Just a quick update as I’m on dial-up in cow country. Today’s my dad’s birthday, and he and my sister and I are in the same place for the first time in several years. At his birthday dinner tonight I promised to give blog recognition to my stepmother’s cooking, so: Thanks for all the tasty meals, Dianne!
Even though we’re a week into September, it’s mid-summer hot here in Upstate New York. I even managed to get my back sunburned yesterday washing the family cars in my bathing suit. I don’t mind; I know when I get back to St. Petersburg next week it will be chilly and autumnal.
On the drive back from Boston on Tuesday I stopped by Simon’s Rock College, where I got my B.A. So much has changed in the 11 years since I graduated and the 8 years since I last visited. They’ve built a new science building, athletic center, student union, dormitory, and arts building. They’ve expanded the library, built practice rooms behind the music center, paved the roads and pathways and generally spruced the place up. It looks great. I envy the kids who are studying there now! I got to have lunch with several professors who I consider friends and have kept in touch with through the years. It was really nice, like a homecoming.
I’m spending Labor Day weekend with Aunt Kelly in Boston, where the weather has been outstanding and every other person on the street speaks Russian. Since I’ve been to Boston many times before, we’ve been mostly shunning tourist activities in favor of eating. I wanted to eat all the ethnic food that St. Petersburg doesn’t have or Russifies too much. Yes, I know that international food in the U.S. is adapted for American tastebuds and not necessarily authentic either, but that’s what I grew up with, and Indian and Mexican food with copious amounts of dill in is just wrong.
We met up with fellow blogger Wally Shedd of The Accidental Russophile and his family. We went to Stoli. Maybe it was silly for me to eat Russian food while here, but for everyone else it was an unusual treat, and it seemed appropriate to meet at a Russian place. The borsch and vareniki were pretty good, and everyone else seemed happy with their food as well. The service was a bit weird (and sexist) but I suppose I could recommend Stoli for Russophiles in the Boston area.
OK, on the positive reverse culture shock front, I had forgotten just how friendly and helpful salespeople and waitstaff are here.
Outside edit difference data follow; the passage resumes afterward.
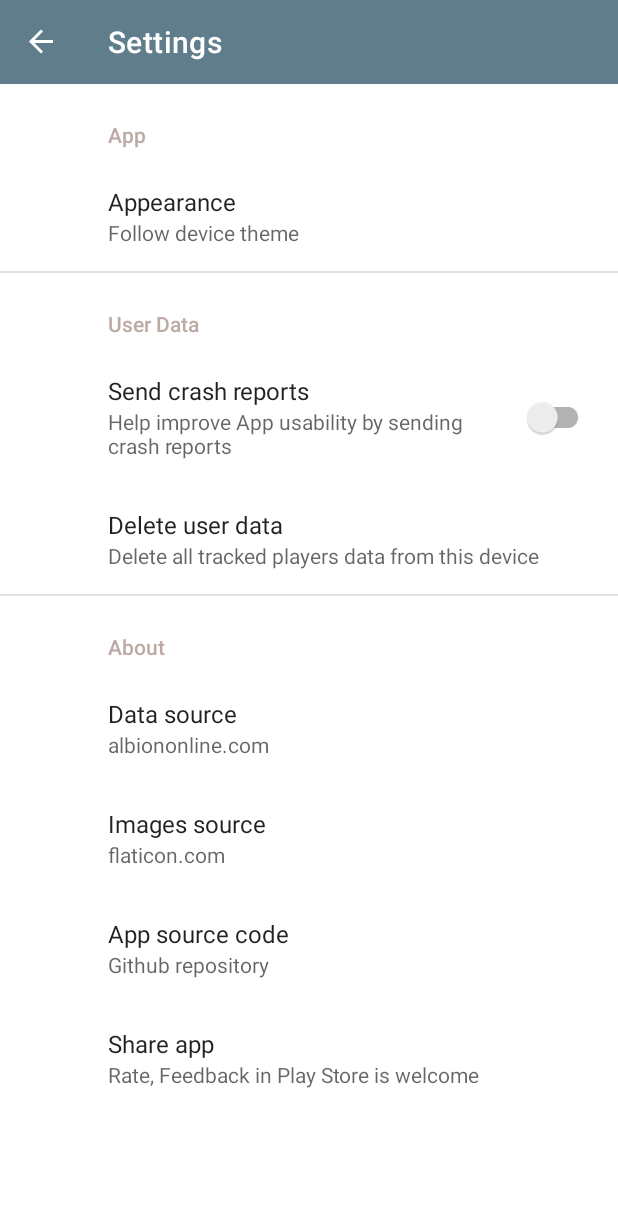
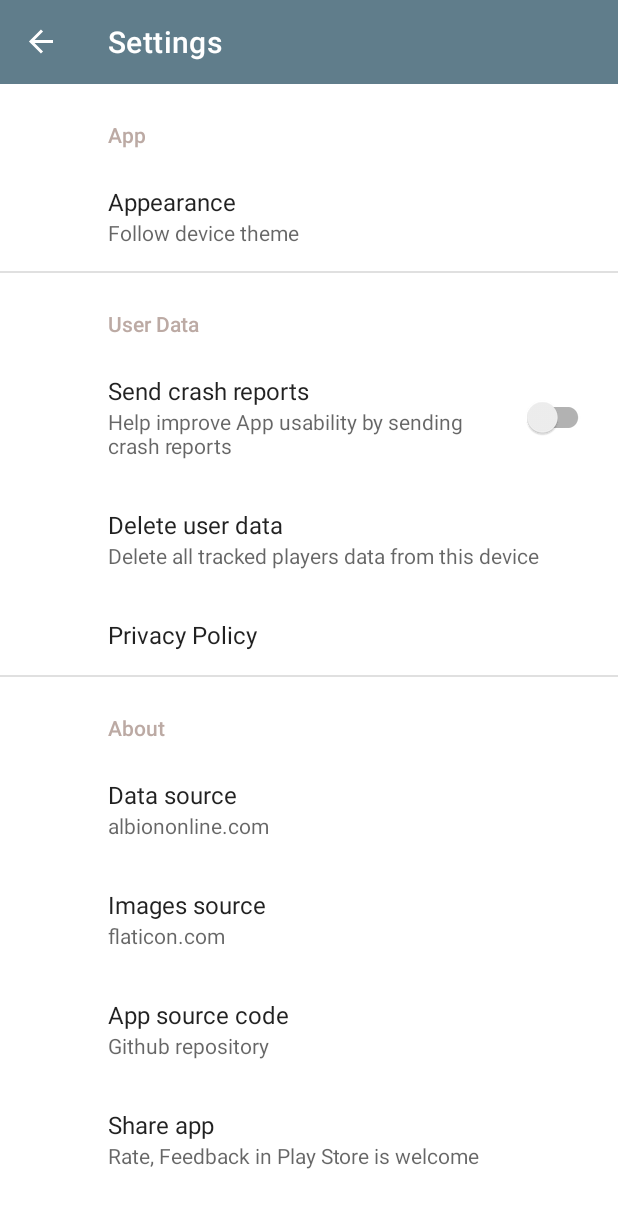
Before and after one commit to darkwhite220/AlbionOnlinePlayerStats, an Android app: the SettingsFragment screen opened through its navigation route, on a phone screen of 412 x 824 dp. Shown: the top 1208 px of the screen. Run offline under Robolectric (Android 15) with nearby library versions, the phone set to English and light mode, and no system bars; our stand-ins replace Dagger/Hilt's generated code, androidx.preference, data binding, navigation-ui; 16 statements that could not run were skipped.

Commit message:
Add: privacy policy

```diff
--- a/app/build.gradle
+++ b/app/build.gradle
@@ -27,7 +27,7 @@ android {
 
     buildTypes {
         release {
-            minifyEnabled false
+            minifyEnabled true
             proguardFiles getDefaultProguardFile('proguard-android-optimize.txt'), 'proguard-rules.pro'
         }
         debug {
--- a/app/src/main/res/values/strings.xml
+++ b/app/src/main/res/values/strings.xml
@@ -75,6 +75,8 @@
     <string name="send_crash_reports_desc">Help improve App usability by sending crash reports</string>
     <string name="delete_user_data">Delete user data</string>
     <string name="delete_used_data_desc">Delete all tracked players data from this device</string>
+    <string name="privacy_policy">Privacy Policy</string>
+    <string name="privacy_policy_url">https://pages.flycricket.io/albion-online-player/privacy.html</string>
 
     <!-- About Preferences -->
     <string name="data_source">Data source</string>
--- a/app/src/main/res/xml/root_preferences.xml
+++ b/app/src/main/res/xml/root_preferences.xml
@@ -25,6 +25,13 @@
             app:key="delete_user_data"
             app:summary="@string/delete_used_data_desc"
             app:title="@string/delete_user_data" />
+
+        <Preference
+            app:title="@string/privacy_policy">
+            <intent
+                android:action="android.intent.action.VIEW"
+                android:data="@string/privacy_policy_url" />
+        </Preference>
 
     </PreferenceCategory>
 
```
Also changed, not shown: 1 other file.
I can understand how Europeans coming to the U.S. can find it overwhelming and fake, but I don’t really think it’s fake, just kind of exaggerated, and I think all parties involved tend to have a sense of humor about it. Our waiter at Tapeo last night, “Gordon”, was certainly over-the-top, but it was funny.